--- Exercise brief ---
Output every entry exactly as written, skipping any pictures.

--- Records from a dataset ---
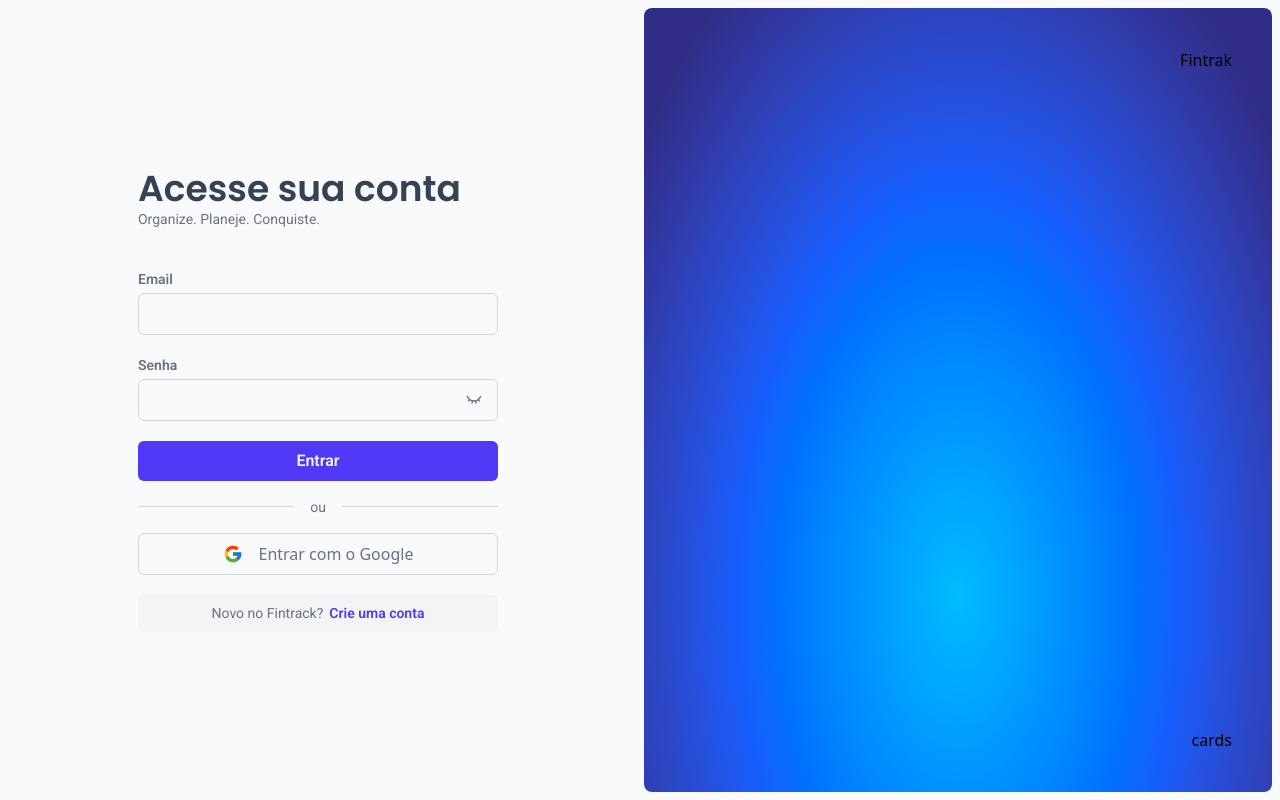
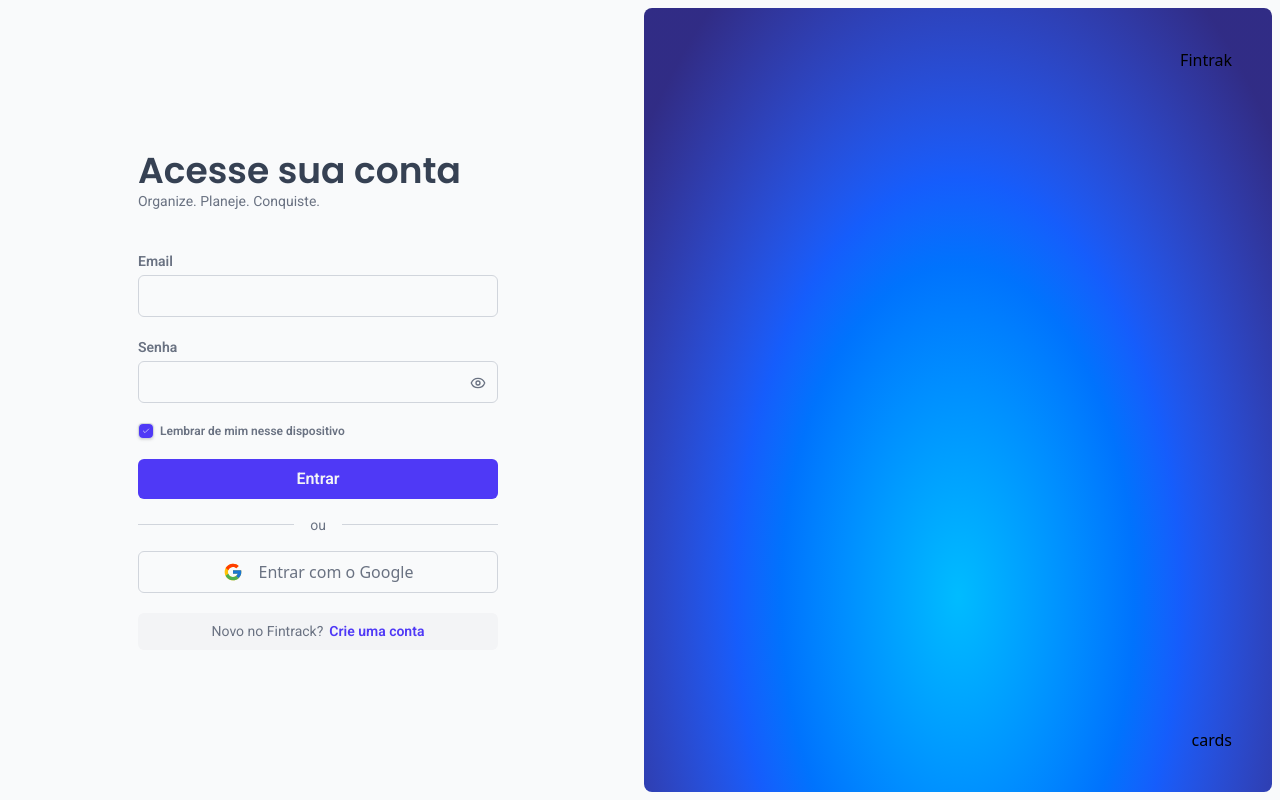
Before and after one commit to Rhuan-Guilherme/fintrack-react, a React (Vite) app: page /sing-in in a window 1280 px wide. Both pictures are taken after a click on the button 473 px from the left and 398 px from the top of the page. Built offline with nearby package versions, Linux system fonts and the light colour scheme.

Commit message:
🔒✅ feat: Adiciona checkbox "Lembrar sessão" e funcionalidade de mostrar/ocultar senha

```diff
--- a/package.json
+++ b/package.json
@@ -10,6 +10,7 @@
     "preview": "vite preview"
   },
   "dependencies": {
+    "@radix-ui/react-checkbox": "^1.3.1",
     "@tailwindcss/vite": "^4.1.6",
     "axios": "^1.9.0",
     "lucide-react": "^0.510.0",
--- a/src/pages/auth/sing-in.tsx
+++ b/src/pages/auth/sing-in.tsx
@@ -1,8 +1,12 @@
 import { Link } from "react-router";
 import googleIcon from "../../assets/icon-google.svg";
-import { EyeClosed } from "lucide-react";
+import { CheckIcon, Eye, EyeClosed } from "lucide-react";
+import { useState } from "react";
+import { Checkbox } from "radix-ui";
 
 export function SingIn() {
+  const [visiblePassword, setVisiblePassword] = useState<boolean>(false);
+
   return (
     <>
       <div className="lg:mb-10">
@@ -26,17 +30,40 @@ export function SingIn() {
           />
         </div>
         <div className="relative flex flex-col gap-1">
-          <button className="absolute top-8 right-2 cursor-pointer px-2">
-            <EyeClosed className="w-4" />
+          <button
+            onClick={() => setVisiblePassword(!visiblePassword)}
+            className="absolute top-8.5 right-1 cursor-pointer px-2"
+          >
+            {!visiblePassword ? (
+              <EyeClosed className="w-4" />
+            ) : (
+              <Eye className="w-4" />
+            )}
           </button>
           <label htmlFor="password" className="text-sm">
             Senha
           </label>
           <input
-            type="password"
+            type={!visiblePassword ? "password" : "text"}
             id="password"
             className="rounded-md border-1 border-gray-300 p-2"
           />
+        </div>
+        <div className="flex items-center gap-1.5">
+          <Checkbox.Root
+            className="h-4 w-4 rounded-sm border-1 border-gray-300 shadow outline-none"
+            defaultChecked
+            id="c1"
+          >
+            <Checkbox.Indicator>
+              <div className="flex h-full w-full items-center justify-center rounded-sm bg-indigo-600">
+                <CheckIcon className="w-2 text-gray-100" />
+              </div>
+            </Checkbox.Indicator>
+          </Checkbox.Root>
+          <label className="text-xs" htmlFor="c1">
+            Lembrar de mim nesse dispositivo
+          </label>
         </div>
         <button className="w-full cursor-pointer rounded-md bg-indigo-600 px-4 py-2 text-gray-100">
           Entrar
--- a/src/pages/auth/sing-up.tsx
+++ b/src/pages/auth/sing-up.tsx
@@ -1,8 +1,11 @@
 import { Link } from "react-router";
 import googleIcon from "../../assets/icon-google.svg";
-import { EyeClosed } from "lucide-react";
+import { Eye, EyeClosed } from "lucide-react";
+import { useState } from "react";
 
 export function SingUp() {
+  const [visiblePassword, setVisiblePassword] = useState<boolean>(false);
+
   return (
     <>
       <div className="lg:mb-10">
@@ -36,14 +39,21 @@ export function SingUp() {
           />
         </div>
         <div className="relative flex flex-col gap-1">
-          <button className="absolute top-8 right-2 cursor-pointer px-2">
-            <EyeClosed className="w-4" />
+          <button
+            onClick={() => setVisiblePassword(!visiblePassword)}
+            className="absolute top-8.5 right-1 cursor-pointer px-2"
+          >
+            {!visiblePassword ? (
+              <EyeClosed className="w-4" />
+            ) : (
+              <Eye className="w-4" />
+            )}
           </button>
           <label htmlFor="password" className="text-sm">
             Senha
           </label>
           <input
-            type="password"
+            type={!visiblePassword ? "password" : "text"}
             id="password"
             className="rounded-md border-1 border-gray-300 p-2"
           />
```
Also changed, not shown: 1 other file (tests, documents, lock files or other folders).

--- Your response ---
Before and after one commit to Rhuan-Guilherme/fintrack-react, a React (Vite) app: page /sing-in in a window 1280 px wide. Both pictures are taken after a click on the button 473 px from the left and 398 px from the top of the page. Built offline with nearby package versions, Linux system fonts and the light colour scheme.

Commit message:
🔒✅ feat: Adiciona checkbox "Lembrar sessão" e funcionalidade de mostrar/ocultar senha

```diff
--- a/package.json
+++ b/package.json
@@ -10,6 +10,7 @@
     "preview": "vite preview"
   },
   "dependencies": {
+    "@radix-ui/react-checkbox": "^1.3.1",
     "@tailwindcss/vite": "^4.1.6",
     "axios": "^1.9.0",
     "lucide-react": "^0.510.0",
--- a/src/pages/auth/sing-in.tsx
+++ b/src/pages/auth/sing-in.tsx
@@ -1,8 +1,12 @@
 import { Link } from "react-router";
 import googleIcon from "../../assets/icon-google.svg";
-import { EyeClosed } from "lucide-react";
+import { CheckIcon, Eye, EyeClosed } from "lucide-react";
+import { useState } from "react";
+import { Checkbox } from "radix-ui";
 
 export function SingIn() {
+  const [visiblePassword, setVisiblePassword] = useState<boolean>(false);
+
   return (
     <>
       <div className="lg:mb-10">
@@ -26,17 +30,40 @@ export function SingIn() {
           />
         </div>
         <div className="relative flex flex-col gap-1">
-          <button className="absolute top-8 right-2 cursor-pointer px-2">
-            <EyeClosed className="w-4" />
+          <button
+            onClick={() => setVisiblePassword(!visiblePassword)}
+            className="absolute top-8.5 right-1 cursor-pointer px-2"
+          >
+            {!visiblePassword ? (
+              <EyeClosed className="w-4" />
+            ) : (
+              <Eye className="w-4" />
+            )}
           </button>
           <label htmlFor="password" className="text-sm">
             Senha
           </label>
           <input
-            type="password"
+            type={!visiblePassword ? "password" : "text"}
             id="password"
             className="rounded-md border-1 border-gray-300 p-2"
           />
+        </div>
+        <div className="flex items-center gap-1.5">
+          <Checkbox.Root
+            className="h-4 w-4 rounded-sm border-1 border-gray-300 shadow outline-none"
+            defaultChecked
+            id="c1"
+          >
+            <Checkbox.Indicator>
+              <div className="flex h-full w-full items-center justify-center rounded-sm bg-indigo-600">
+                <CheckIcon className="w-2 text-gray-100" />
+              </div>
+            </Checkbox.Indicator>
+          </Checkbox.Root>
+          <label className="text-xs" htmlFor="c1">
+            Lembrar de mim nesse dispositivo
+          </label>
         </div>
         <button className="w-full cursor-pointer rounded-md bg-indigo-600 px-4 py-2 text-gray-100">
           Entrar
--- a/src/pages/auth/sing-up.tsx
+++ b/src/pages/auth/sing-up.tsx
@@ -1,8 +1,11 @@
 import { Link } from "react-router";
 import googleIcon from "../../assets/icon-google.svg";
-import { EyeClosed } from "lucide-react";
+import { Eye, EyeClosed } from "lucide-react";
+import { useState } from "react";
 
 export function SingUp() {
+  const [visiblePassword, setVisiblePassword] = useState<boolean>(false);
+
   return (
     <>
       <div className="lg:mb-10">
@@ -36,14 +39,21 @@ export function SingUp() {
           />
         </div>
         <div className="relative flex flex-col gap-1">
-          <button className="absolute top-8 right-2 cursor-pointer px-2">
-            <EyeClosed className="w-4" />
+          <button
+            onClick={() => setVisiblePassword(!visiblePassword)}
+            className="absolute top-8.5 right-1 cursor-pointer px-2"
+          >
+            {!visiblePassword ? (
+              <EyeClosed className="w-4" />
+            ) : (
+              <Eye className="w-4" />
+            )}
           </button>
           <label htmlFor="password" className="text-sm">
             Senha
           </label>
           <input
-            type="password"
+            type={!visiblePassword ? "password" : "text"}
             id="password"
             className="rounded-md border-1 border-gray-300 p-2"
           />
```
Also changed, not shown: 1 other file (tests, documents, lock files or other folders).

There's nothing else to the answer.